In a food processor, place flour, salt and sugar; pulse once or twice just to combine. Add your very cold butter cubes. With a dough blade, pulse the mixer until small peas form. Add sour cream and a little water, a tablespoon at a time, pulsing as you add the water until a pie dough forms. (You can use a mixing bowl and a pastry cutter as well).

Remove your pie dough from the bowl or food processor and knead just until the dough comes together. On a lightly-floured counter, roll out your pie dough a little larger than the size of your pie pan.

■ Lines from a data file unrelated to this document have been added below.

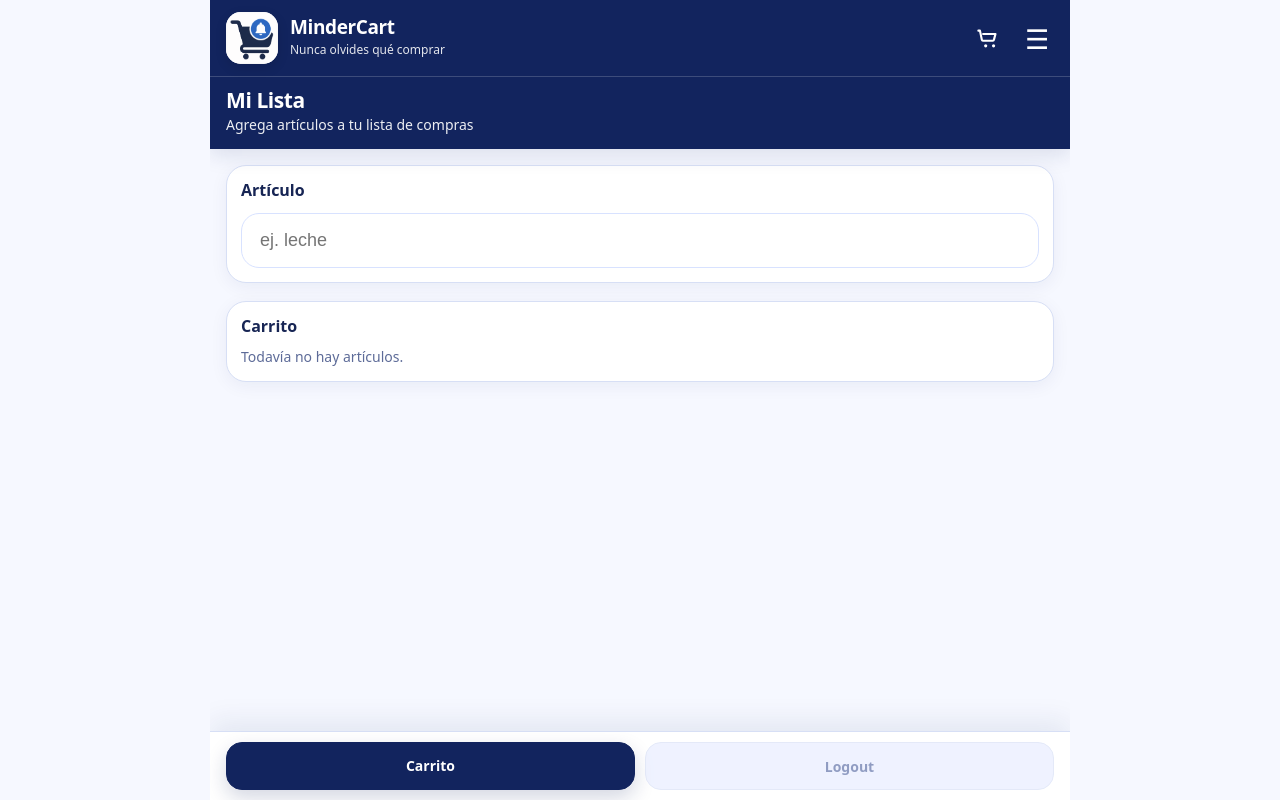
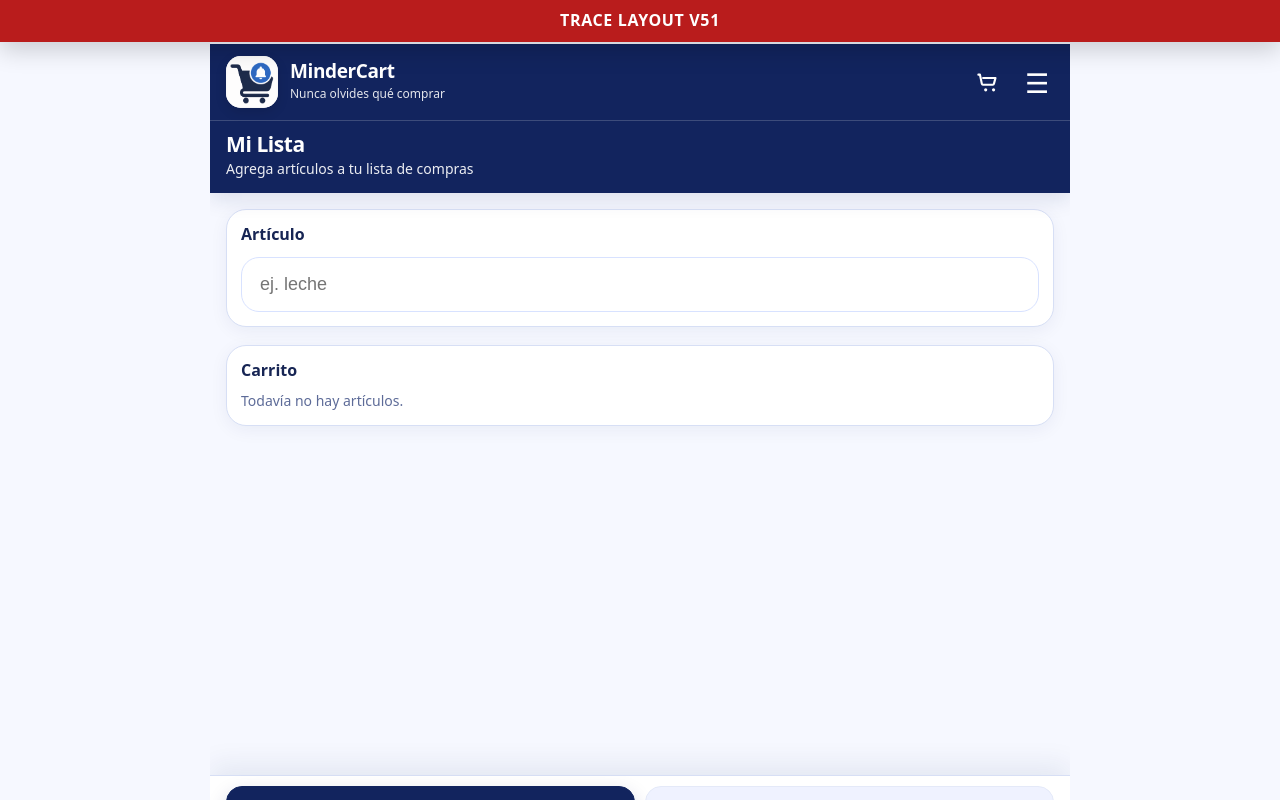
Before and after one commit to EnriqueGSMC/mindercart-web, a Next.js app: page / in a window 1280 px wide. Built offline with nearby package versions, Linux system fonts and the light colour scheme.

Commit message:
Add layout trace banner v51

```diff
--- a/src/app/layout.tsx
+++ b/src/app/layout.tsx
@@ -1,8 +1,7 @@
 // ============================================================================
 // FILE: src/app/layout.tsx
-// Reemplaza este archivo tal cual.
+// TRACE PATCH V51
 // ============================================================================
-/* FILE: src/app/layout.tsx */
 import type { Metadata } from "next";
 import React from "react";
 import "./globals.css";
@@ -18,7 +17,27 @@ export const revalidate = 0;
 export default function RootLayout({ children }: { children: React.ReactNode }) {
   return (
     <html lang="es">
-      <body>{children}</body>
+      <body style={{ margin: 0 }}>
+        <div
+          style={{
+            position: "fixed",
+            top: 0,
+            left: 0,
+            right: 0,
+            zIndex: 99999,
+            background: "#b91c1c",
+            color: "#ffffff",
+            fontWeight: 900,
+            textAlign: "center",
+            padding: "10px 12px",
+            letterSpacing: "0.04em",
+            boxShadow: "0 8px 24px rgba(0,0,0,0.18)",
+          }}
+        >
+          TRACE LAYOUT V51
+        </div>
+        <div style={{ paddingTop: 44 }}>{children}</div>
+      </body>
     </html>
   );
 }
```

Place in your pan. (I prefer using a glass pie pan because my pie crust browns up nicely). Fold the edges under and then crimp. Using a fork, prick a few holes in the bottom of the crust.  Place foil on top of your crust and place a 1 cup of dry beans or rice in the middle of the pie pan. Place in the preheated oven and bake for about 8 minutes. When pie crust has baked, remove the beans and foil.

While your pie crust is baking, make the pie filling:

In a bowl combine granulated sugar, cornmeal and good quality cocoa powder.

In an electric mixer beat your eggs for about 5 to 7 minutes until they are thicker and a beautiful pale yellow. Add melted butter, buttermilk, orange zest, orange juice and pure vanilla extract.

Mix well and pour into your pie crust. Reduce the heat to 350 degrees. Cover edges of pie crust with foil to avoid over-browning. Bake for 25 minutes or until the mixture is set enough that it doesn’t move around. You can also test with a toothpick. Cool on the counter for 10 minutes and then place in the refrigerator for one to two hours.

Enjoy with a dollop of homemade whipped cream:

Mix all ingredients together at full speed until the cream achieves a nice thicker consistency. Be sure not toover-mix or you’ll hbe topping your pie off with sweet butter instead!  smile

From our hearts to yours,

Elise and family